This document covers a few options in how to generate and set up TLS certificates suitable for working with pomerium.
This guide uses the following tools and resources:
- LetsEncrypt (opens new window) is a public certificate authority that issues free certificates trusted by the major browsers. Other private (opens new window) or public (opens new window) CAs would also be fine.
- Google Domains (opens new window) registrar will be used to set up our wildcard domain and certificate validation. But any registrar would do and some providers support automatic renewal (opens new window).
- acme.sh (opens new window) will be used to retrieve the wild-card domain certificate. Any LetsEncrypt client (opens new window) that supports wildcard domains would work.
It should be noted that there are countless ways of building and managing public-key infrastructure (opens new window). And although we hope this guide serves as a helpful baseline for generating and securing pomerium with certificates, these instructions should be modified to meet your own organization's tools, needs, and constraints. In a production environment you will likely be using your corporate load balancer, or a key management system to manage your certificate authority infrastructure.
Since one of Pomerium's core principles is to treat internal and external traffic impartially, Pomerium uses mutually authenticated TLS (opens new window) ubiquitously. For example, Pomerium uses mTLS between:
- end-user and Pomerium
- Pomerium's services regardless of if the network is "trusted"
- Pomerium and the destination application
# Setting up DNS
First, you'll want to set a CNAME (opens new window) record for wild-card domain name you will be using with Pomerium.
# Per-route automatic certificates
Pomerium itself can be used to retrieve, manage, and renew certificates certificates for free using Let's Encrypt, the only requirement is that Pomerium is able to receive public traffic on ports
443. This is probably the easiest option.
# Self-signed wildcard certificate
In production, we'd use a public certificate authority such as LetsEncrypt. But for a local proof of concept or for development, we can use mkcert (opens new window) to make locally trusted development certificates with any names you'd like. The easiest, is probably to use
*.localhost.pomerium.io which we've already pre-configured to point back to localhost.
Bootstrap mkcert's root certificate into your operating system's trust store.

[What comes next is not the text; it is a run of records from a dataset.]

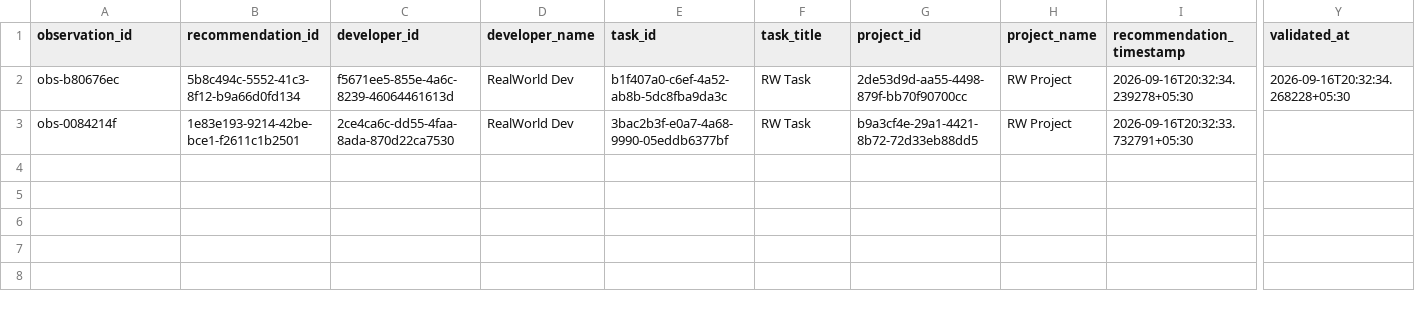
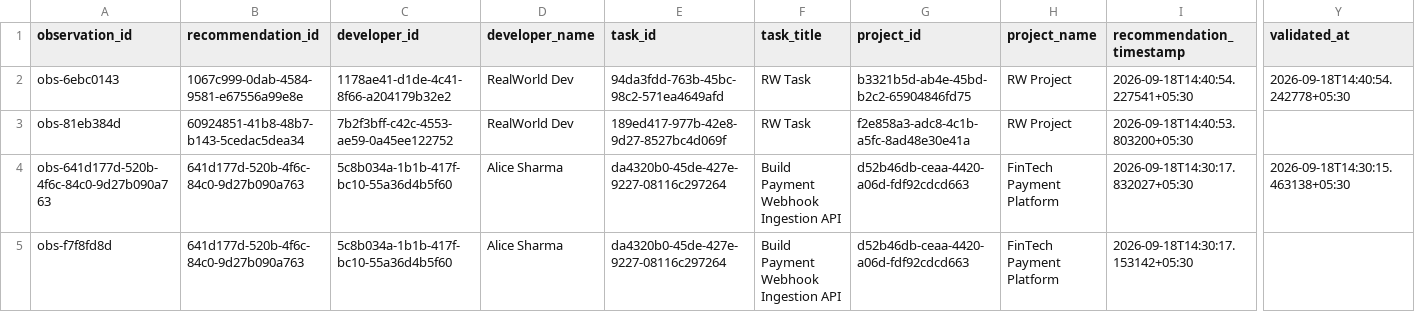
Before and after one commit to dharakoriya/developer-recommendation-ai, a CSV file: research/dataset/realworld/labeled.csv, drawn as a sheet; only a part is shown, gaps mark what is left out; rows hold the shown columns only; the diff names each change by its address in the sheet, - before the commit and + after, or states it on an @@ line.

```diff
--- a/research/dataset/realworld/labeled.csv
+++ b/research/dataset/realworld/labeled.csv
-A2 (observation_id): obs-b80676ec
+A2 (observation_id): obs-6ebc0143
-B2 (recommendation_id): 5b8c494c-5552-41c3-8f12-b9a66d0fd134
+B2 (recommendation_id): 1067c999-0dab-4584-9581-e67556a99e8e
-C2 (developer_id): f5671ee5-855e-4a6c-8239-46064461613d
+C2 (developer_id): 1178ae41-d1de-4c41-8f66-a204179b32e2
-E2 (task_id): b1f407a0-c6ef-4a52-ab8b-5dc8fba9da3c
+E2 (task_id): 94da3fdd-763b-45bc-98c2-571ea4649afd
-G2 (project_id): 2de53d9d-aa55-4498-879f-bb70f90700cc
+G2 (project_id): b3321b5d-ab4e-45bd-b2c2-65904846fd75
-I2 (recommendation_timestamp): 2026-09-16T20:32:34.239278+05:30
+I2 (recommendation_timestamp): 2026-09-18T14:40:54.227541+05:30
-Y2 (validated_at): 2026-09-16T20:32:34.268228+05:30
+Y2 (validated_at): 2026-09-18T14:40:54.242778+05:30
-A3 (observation_id): obs-0084214f
+A3 (observation_id): obs-81eb384d
-B3 (recommendation_id): 1e83e193-9214-42be-bce1-f2611c1b2501
+B3 (recommendation_id): 60924851-41b8-48b7-b143-5cedac5dea34
-C3 (developer_id): 2ce4ca6c-dd55-4faa-8ada-870d22ca7530
+C3 (developer_id): 7b2f3bff-c42c-4553-ae59-0a45ee122752
-E3 (task_id): 3bac2b3f-e0a7-4a68-9990-05eddb6377bf
+E3 (task_id): 189ed417-977b-42e8-9d27-8527bc4d069f
-G3 (project_id): b9a3cf4e-29a1-4421-8b72-72d33eb88dd5
+G3 (project_id): f2e858a3-adc8-4c1b-a5fc-8ad48e30e41a
-I3 (recommendation_timestamp): 2026-09-16T20:32:33.732791+05:30
+I3 (recommendation_timestamp): 2026-09-18T14:40:53.803200+05:30
+row 4: obs-641d177d-520b-4f6c-84c0-9d27b090a763 | 641d177d-520b-4f6c-84c0-9d27b090a763 | 5c8b034a-1b1b-417f-bc10-55a36d4b5f60 | Alice Sharma | da4320b0-45de-427e-9227-08116c297264 | Build Payment Webhook Ingestion API | d52b46db-ceaa-4420-a06d-fdf92cdcd663 | FinTech Payment Platform | 2026-09-18T14:30:17.832027+05:30 | 2026-09-18T14:30:15.463138+05:30
+row 5: obs-f7f8fd8d | 641d177d-520b-4f6c-84c0-9d27b090a763 | 5c8b034a-1b1b-417f-bc10-55a36d4b5f60 | Alice Sharma | da4320b0-45de-427e-9227-08116c297264 | Build Payment Webhook Ingestion API | d52b46db-ceaa-4420-a06d-fdf92cdcd663 | FinTech Payment Platform | 2026-09-18T14:30:17.153142+05:30
```
Also changed, not shown: research/dataset/realworld/observations.csv, research/dataset/realworld/validated.csv, 17 other files.
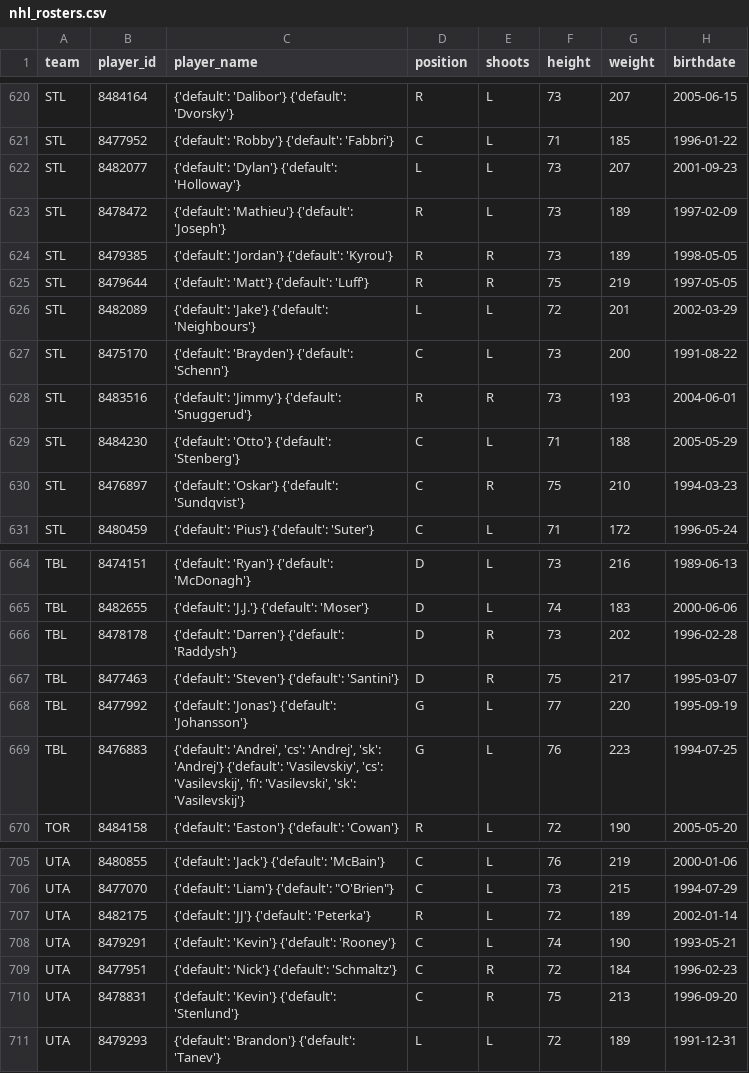
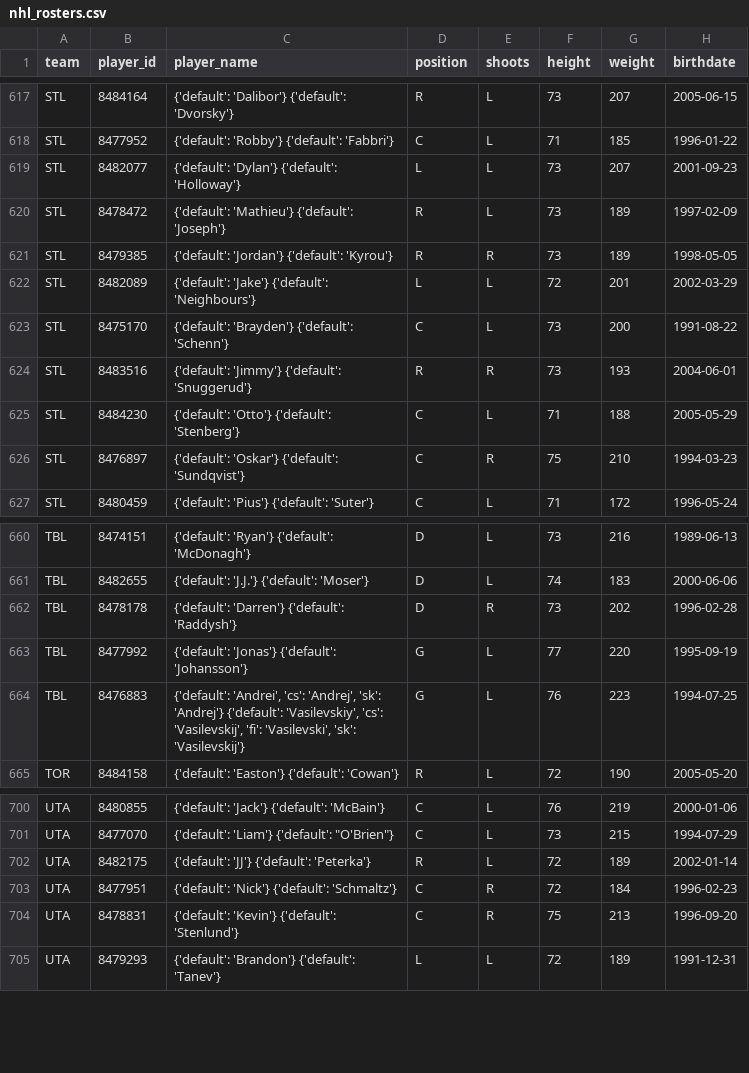
Before and after one commit to AdhiKalimuthu/bankroll-data, a CSV file: data/exports/nhl_rosters.csv, drawn as a sheet; only a part is shown, gaps mark what is left out; the diff covers the shown part only.

```diff
--- a/data/exports/nhl_rosters.csv
+++ b/data/exports/nhl_rosters.csv
@@ -624,3 +621,2 @@ STL,8478472,{'default': 'Mathieu'} {'default': 'Joseph'},R,L,73,189,1997-02-09
 STL,8479385,{'default': 'Jordan'} {'default': 'Kyrou'},R,R,73,189,1998-05-05
-STL,8479644,{'default': 'Matt'} {'default': 'Luff'},R,R,75,219,1997-05-05
 STL,8482089,{'default': 'Jake'} {'default': 'Neighbours'},L,L,72,201,2002-03-29
@@ -666,3 +662,2 @@ TBL,8482655,{'default': 'J.J.'} {'default': 'Moser'},D,L,74,183,2000-06-06
 TBL,8478178,{'default': 'Darren'} {'default': 'Raddysh'},D,R,73,202,1996-02-28
-TBL,8477463,{'default': 'Steven'} {'default': 'Santini'},D,R,75,217,1995-03-07
 TBL,8477992,{'default': 'Jonas'} {'default': 'Johansson'},G,L,77,220,1995-09-19
@@ -707,3 +702,2 @@ UTA,8477070,"{'default': 'Liam'} {'default': ""O'Brien""}",C,L,73,215,1994-07-29
 UTA,8482175,{'default': 'JJ'} {'default': 'Peterka'},R,L,72,189,2002-01-14
-UTA,8479291,{'default': 'Kevin'} {'default': 'Rooney'},C,L,74,190,1993-05-21
 UTA,8477951,{'default': 'Nick'} {'default': 'Schmaltz'},C,R,72,184,1996-02-23
```
Also changed, not shown: 1 added row and 4 removed rows elsewhere in this file, data/exports/nba_scores.csv, data/exports/nfl_rosters.csv, 2 other files.
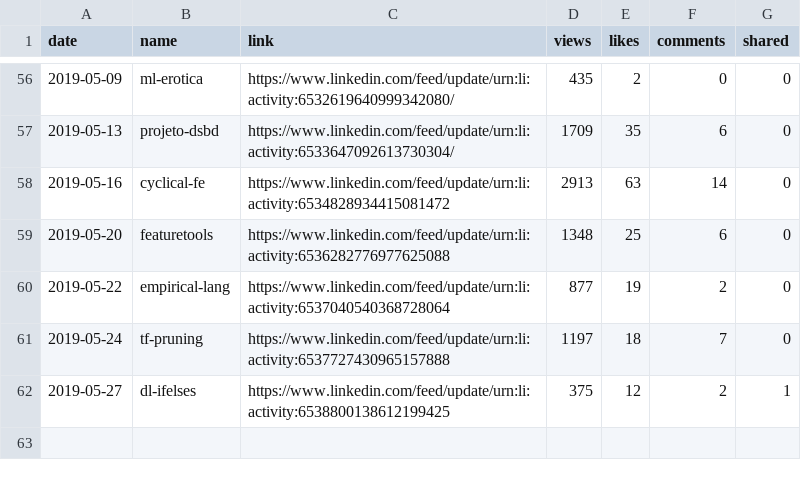
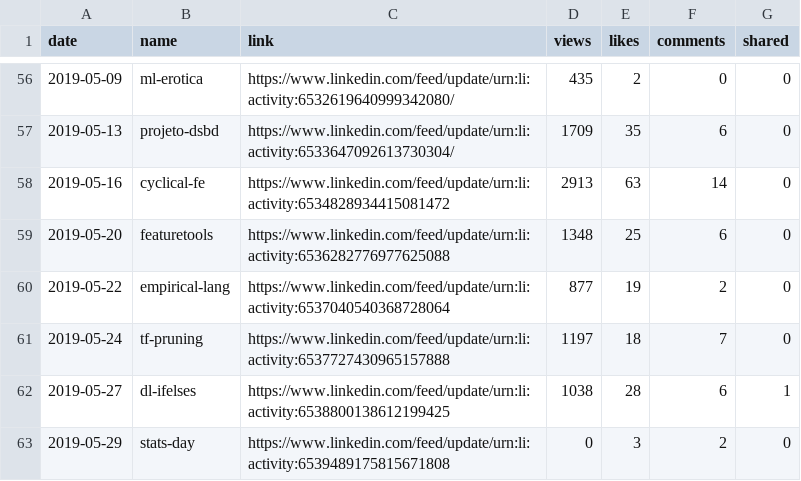
Before and after one commit to jayme-anchante/linkedin-posts, a CSV file: stats.csv, drawn as a sheet; only a part is shown, gaps mark what is left out.

Commit message:
stats

```diff
--- a/stats.csv
+++ b/stats.csv
@@ -61,2 +61,3 @@ date,name,link,views,likes,comments,shared
 2019-05-24,tf-pruning,https://www.linkedin.com/feed/update/urn:li:activity:6537727430965157888,1197,18,7,0
-2019-05-27,dl-ifelses,https://www.linkedin.com/feed/update/urn:li:activity:6538800138612199425,375,12,2,1
+2019-05-27,dl-ifelses,https://www.linkedin.com/feed/update/urn:li:activity:6538800138612199425,1038,28,6,1
+2019-05-29,stats-day,https://www.linkedin.com/feed/update/urn:li:activity:6539489175815671808,0,3,2,0
```
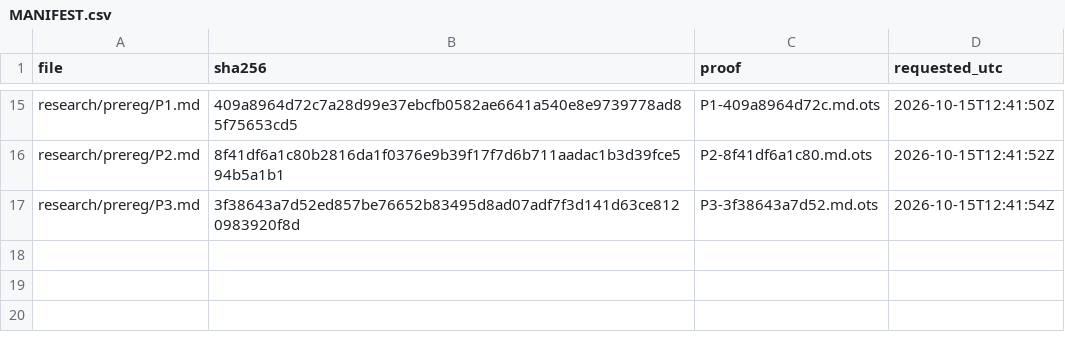
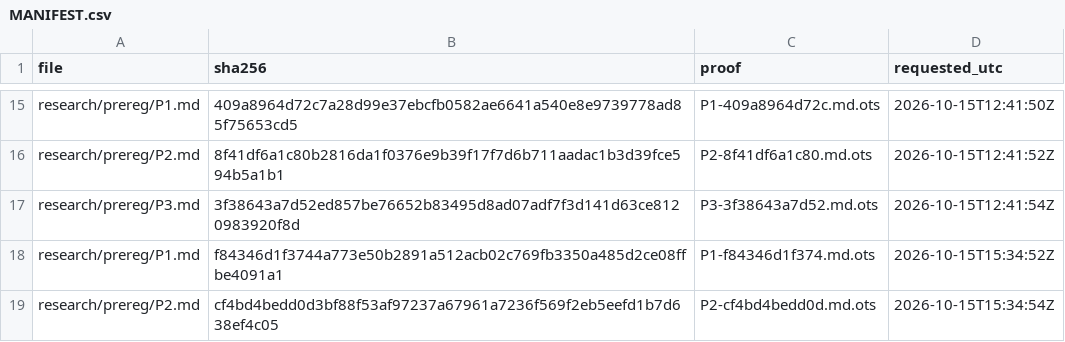
Before and after one commit to amit8f/edge-lab-public, a CSV file: timestamps/MANIFEST.csv, drawn as a sheet; only a part is shown, gaps mark what is left out.

```diff
--- a/timestamps/MANIFEST.csv
+++ b/timestamps/MANIFEST.csv
@@ -17 +17,3 @@ research/prereg/P2.md,8f41df6a1c80b2816da1f0376e9b39f17f7d6b711aadac1b3d39fce594
 research/prereg/P3.md,3f38643a7d52ed857be76652b83495d8ad07adf7f3d141d63ce8120983920f8d,P3-3f38643a7d52.md.ots,2026-10-15T12:41:54Z
+research/prereg/P1.md,f84346d1f3744a773e50b2891a512acb02c769fb3350a485d2ce08ffbe4091a1,P1-f84346d1f374.md.ots,2026-10-15T15:34:52Z
+research/prereg/P2.md,cf4bd4bedd0d3bf88f53af97237a67961a7236f569f2eb5eefd1b7d638ef4c05,P2-cf4bd4bedd0d.md.ots,2026-10-15T15:34:54Z
```
Also changed, not shown: 30 other files.
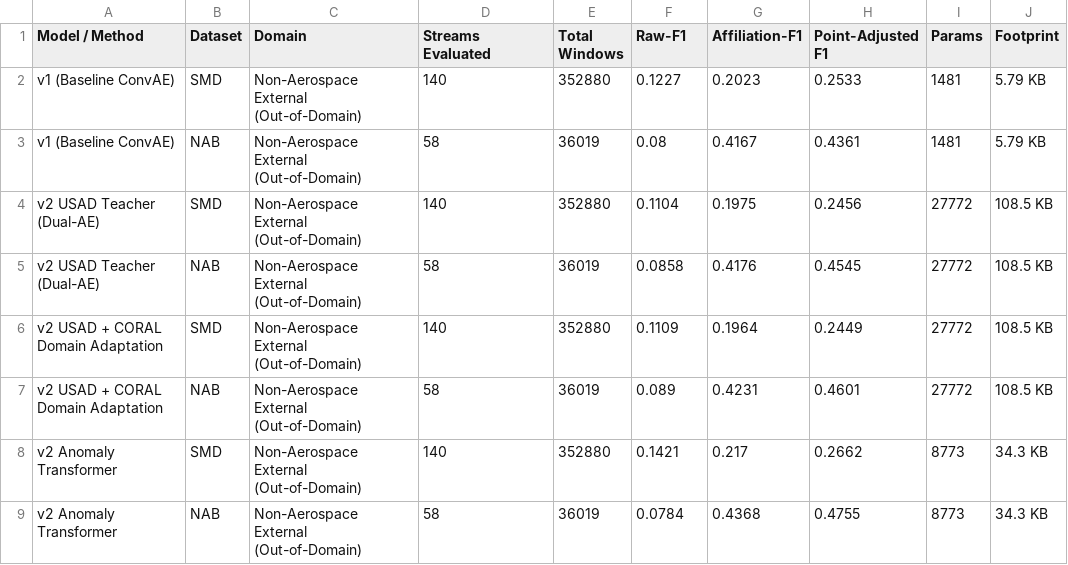
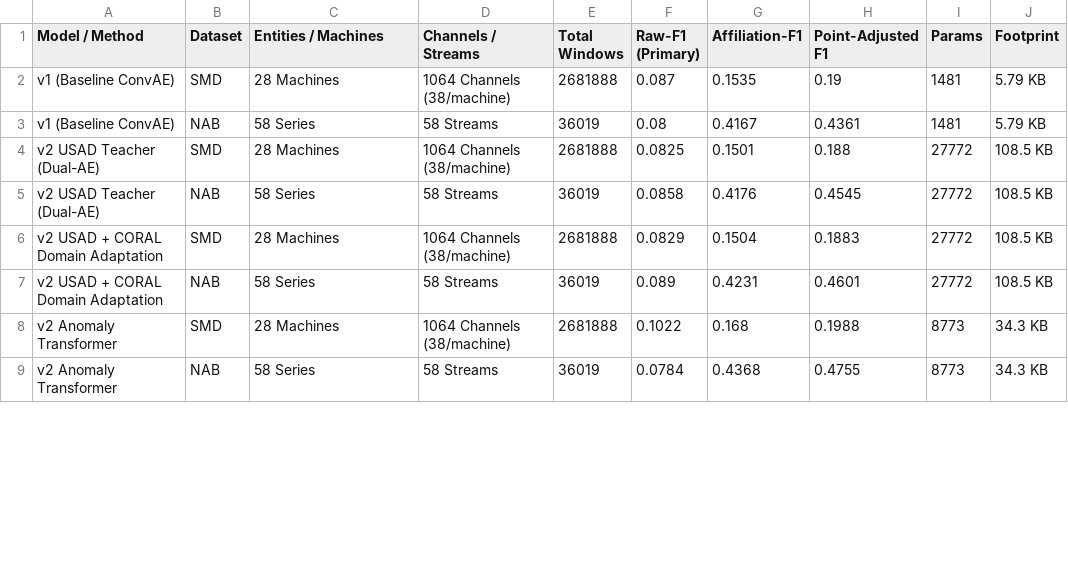
Before and after one commit to MS-406/CUBASET-research, a CSV file: external_benchmark/results/external_generalization_benchmark.csv, drawn as a sheet; only a part is shown; the diff covers the shown part only.

Commit message:
feat: complete exhaustive 1064-channel SMD and 58-series NAB external benchmark evaluation

```diff
--- a/external_benchmark/results/external_generalization_benchmark.csv
+++ b/external_benchmark/results/external_generalization_benchmark.csv
@@ -1,9 +1,9 @@
-Model / Method,Dataset,Domain,Streams Evaluated,Total Windows,Raw-F1,Affiliation-F1,Point-Adjusted F1,Params,Footprint
-v1 (Baseline ConvAE),SMD,Non-Aerospace External (Out-of-Domain),140,352880,0.1227,0.2023,0.2533,1481,5.79 KB
-v1 (Baseline ConvAE),NAB,Non-Aerospace External (Out-of-Domain),58,36019,0.08,0.4167,0.4361,1481,5.79 KB
-v2 USAD Teacher (Dual-AE),SMD,Non-Aerospace External (Out-of-Domain),140,352880,0.1104,0.1975,0.2456,27772,108.5 KB
-v2 USAD Teacher (Dual-AE),NAB,Non-Aerospace External (Out-of-Domain),58,36019,0.0858,0.4176,0.4545,27772,108.5 KB
-v2 USAD + CORAL Domain Adaptation,SMD,Non-Aerospace External (Out-of-Domain),140,352880,0.1109,0.1964,0.2449,27772,108.5 KB
-v2 USAD + CORAL Domain Adaptation,NAB,Non-Aerospace External (Out-of-Domain),58,36019,0.089,0.4231,0.4601,27772,108.5 KB
-v2 Anomaly Transformer,SMD,Non-Aerospace External (Out-of-Domain),140,352880,0.1421,0.217,0.2662,8773,34.3 KB
-v2 Anomaly Transformer,NAB,Non-Aerospace External (Out-of-Domain),58,36019,0.0784,0.4368,0.4755,8773,34.3 KB
+Model / Method,Dataset,Entities / Machines,Channels / Streams,Total Windows,Raw-F1 (Primary),Affiliation-F1,Point-Adjusted F1,Params,Footprint
+v1 (Baseline ConvAE),SMD,28 Machines,1064 Channels (38/machine),2681888,0.087,0.1535,0.19,1481,5.79 KB
+v1 (Baseline ConvAE),NAB,58 Series,58 Streams,36019,0.08,0.4167,0.4361,1481,5.79 KB
+v2 USAD Teacher (Dual-AE),SMD,28 Machines,1064 Channels (38/machine),2681888,0.0825,0.1501,0.188,27772,108.5 KB
+v2 USAD Teacher (Dual-AE),NAB,58 Series,58 Streams,36019,0.0858,0.4176,0.4545,27772,108.5 KB
+v2 USAD + CORAL Domain Adaptation,SMD,28 Machines,1064 Channels (38/machine),2681888,0.0829,0.1504,0.1883,27772,108.5 KB
+v2 USAD + CORAL Domain Adaptation,NAB,58 Series,58 Streams,36019,0.089,0.4231,0.4601,27772,108.5 KB
+v2 Anomaly Transformer,SMD,28 Machines,1064 Channels (38/machine),2681888,0.1022,0.168,0.1988,8773,34.3 KB
+v2 Anomaly Transformer,NAB,58 Series,58 Streams,36019,0.0784,0.4368,0.4755,8773,34.3 KB
```
Also changed, not shown: 16 edited cells elsewhere in this file, 3 other files.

Create your wildcard domain.
*.localhost.pomerium.iois helper domain we've hard-coded to route to localhost:
# Manual DNS Let's Encrypt wildcard certificate
Once you've setup your wildcard domain, we can use acme.sh to create a certificate-signing request with LetsEncrypt.
#!/bin/bash # acme.sh : https://github.com/Neilpang/acme.sh # curl https://get.acme.sh | sh # NOTA BENE: # if you use a DNS service that supports API access, you may be able to automate # this process. See https://github.com/Neilpang/acme.sh/wiki/dnsapi echo "=> first generate a certificate signing request!" $HOME/.acme.sh/acme.sh \ --issue \ -k ec-256 \ -d '*.corp.example.com' \ --dns \ --yes-I-know-dns-manual-mode-enough-go-ahead-please read -p "press anykey once you've updated your TXT entries" $HOME/.acme.sh/acme.sh \ --renew \ --ecc \ -k ec-256 \ -d '*.corp.example.com' \ --dns \ --yes-I-know-dns-manual-mode-enough-go-ahead-please
LetsEncrypt will respond with the corresponding
TXT record needed to verify our domain.
It may take a few minutes for the DNS records to propagate. Once it does, you can run the following command to complete the certificate request process.
Here's how the above certificates signed by LetsEncrypt correspond to their respective Pomerium configuration settings:
|Pomerium Config||Certificate file|
Your end users will see a valid certificate for all domains delegated by Pomerium.
LetsEncrypt certificates must be renewed every 90 days (opens new window).
Certificates, TLS, and Public Key Cryptography is a vast subject we cannot adequately cover here so if you are new to or just need a brush up, the following resources may be helpful:
- Why HTTPS for Everything? (opens new window) The US government's CIO office has an excellent guide covering HTTPS and why future government sites will all be HTTPS.
- Is TLS Fast (opens new window) debunks the performance myth associated with HTTPS.
- Use TLS (opens new window) covers why TLS should be used everywhere; not just for securing typical internet traffic but for securing service communication in both "trusted" and adversarial situations.
- Everything you should know about certificates and PKI but are too afraid to ask (opens new window)